I thought I’d write a final update on the freezer paper stenciled butterfly t-shirt from a couple weeks ago. Those of you who follow this blog know that the original project ended in a craft fail, followed by an update that showed how I remade the shirt into a cute tank top for my daughter. However, that still didn’t leave me with a gift for my sister, which was the whole reason I started that project in the first place!

In the previous post, I shared how I was given a pack of Elmer’s Painters to review. According to the package, these acrylic paint markers can be used on any surface, even fabric. The only stipulation is to “heat set fabric before laundering, wash & dry on delicate cycle.” That got me thinking… and eventually I decided I would give it another try, using the markers instead of my usual screen printing ink.

I bought another of the same purple shirt and updated the design I had originally created with the new colors (Elmer’s Coral and Lilac). Be sure to wash and tumble dry the fabric you choose to stencil to take into account any shrinkage that may occur.

As before, I printed out my butterflies on craft freezer paper and cut them out carefully with my xacto knife. One cool thing about getting a do-over is that I remembered to put the inner pieces of the large butterfly back on before ironing it down in place.

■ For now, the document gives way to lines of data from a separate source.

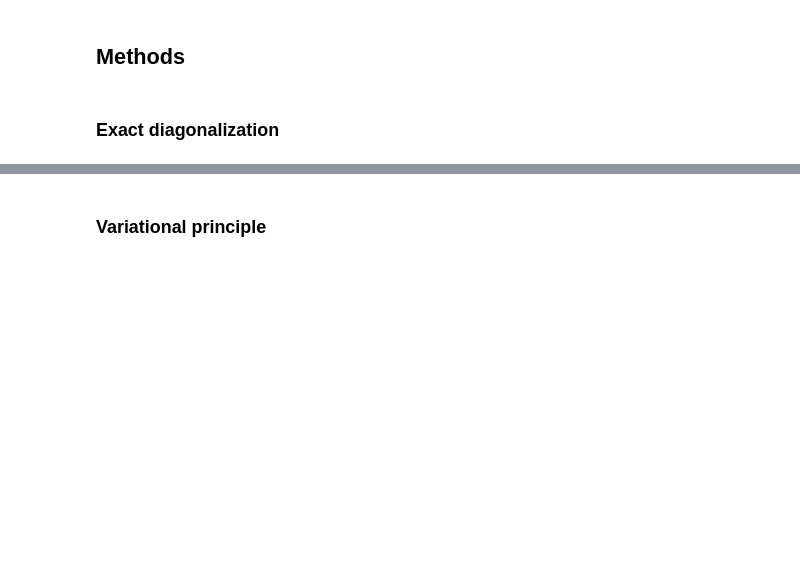
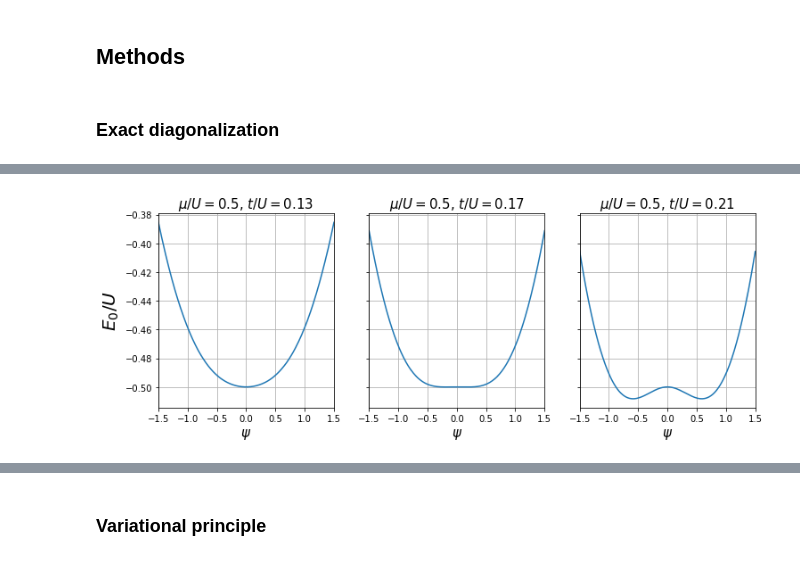
Before and after one commit to AlexanderHickey/PHYS581, a Jupyter notebook: Final project - Bose Hubbard/Final Project.ipynb, the cells around one changed output, grey strips where cells are left out. Saved outputs shown, nothing was run; the diff lists cells and outputs as text; code cells hidden in the pictures; blank space fills up the shorter version.

```diff
--- a/Final project - Bose Hubbard/Final Project.ipynb
+++ b/Final project - Bose Hubbard/Final Project.ipynb
@@ -133,0 +137,39 @@ for some $\beta_0,\beta_1,\ldots,\beta_N$. The Hamiltonian matrix is then numeri
+# %%
+#Import module I wrote for exact diagonalization calculations
+import exact_diag
+
+#Set system parameters
+mu = 0.5
+t = [0.13,0.17,0.21]
+
+#Iterate through possible order parameters
+psi = np.linspace(-1.5,1.5,300)
+
+#Array to record energies
+E0 = np.zeros((len(t),len(psi)))
+
+#Create figure
+fig, ax = plt.subplots(1,len(t),figsize=(4*len(t),4),sharey = True)
+ax[0].set_ylabel('$E_0/U$',fontsize = 20)
+
+for j in range(len(t)):
+
+    for k in range(len(psi)):
+
+        #Compute ground state energy for given parameter set
+        H = exact_diag.construct_hamiltonian(psi[k],t[j],mu)
+        energy, state = exact_diag.groundstate(H)
+
+        #Record energy
+        E0[j][k] = energy
+
+    #Plot results
+    ax[j].plot(psi,E0[j])
+    ax[j].set_xlim(np.min(psi),np.max(psi))
+    ax[j].set_xlabel('$\psi$',fontsize = 15)
+    ax[j].set_title('$\mu/U = ${}, $t/U = ${}'.format(mu,t[j]),fontsize = 15)
+    ax[j].grid()
+
+plt.show()
+# %% [output]
+[figure, added]
```
Also changed, not shown: parts of 25 cells of this notebook, 5 other files.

This photo shows the process I used – instead of rubbing the markers across the fabric, I laid the color on by dotting the tip down onto the fabric, starting with the stencil edges and then filling in the center. I wanted the crispest edge possible. This process would be more time consuming on a larger image, but these butterflies were small and hardly took any time at all.

I waited until the ink was dry and later that same day I peeled off the stencil. Don’t wait too long or you’ll have problems pulling up the paper and may damage your work.

Ta-da!

So much better than before!

The directions aren’t specific about how long to heat set the stenciled image. Heat setting just means to give it a good press with a dry iron to help fuse the paint to the fabric. I pressed the shirt inside out with the image directly on my ironing board, before spending a minute or so ironing it directly. It put off a bit of acrid smoke, but not too bad. If you were unsure you could put a layer of old t-shirt over your image and then press it, in case you are worried about residue coming off on your iron or board.

Because this was a gift, I don’t know yet how well the image will wear. I’ll try and update that info here, if I ever find out.

What do you think? Want to make this t-shirt or one like it?

Here is a free Butterfly template printable pdf for you to download and print for your own project (or click on the butterfly graphic above). These butterflies could dress up anything from a onesie to a day bag – just enlarge it as needed. Enjoy!

P.S. There is still time to enter the giveaway for a set of Elmer’s Paint Markers AND a $25 Walmart gift card if you leave a comment on the previous post before midnight tonight, April 4th!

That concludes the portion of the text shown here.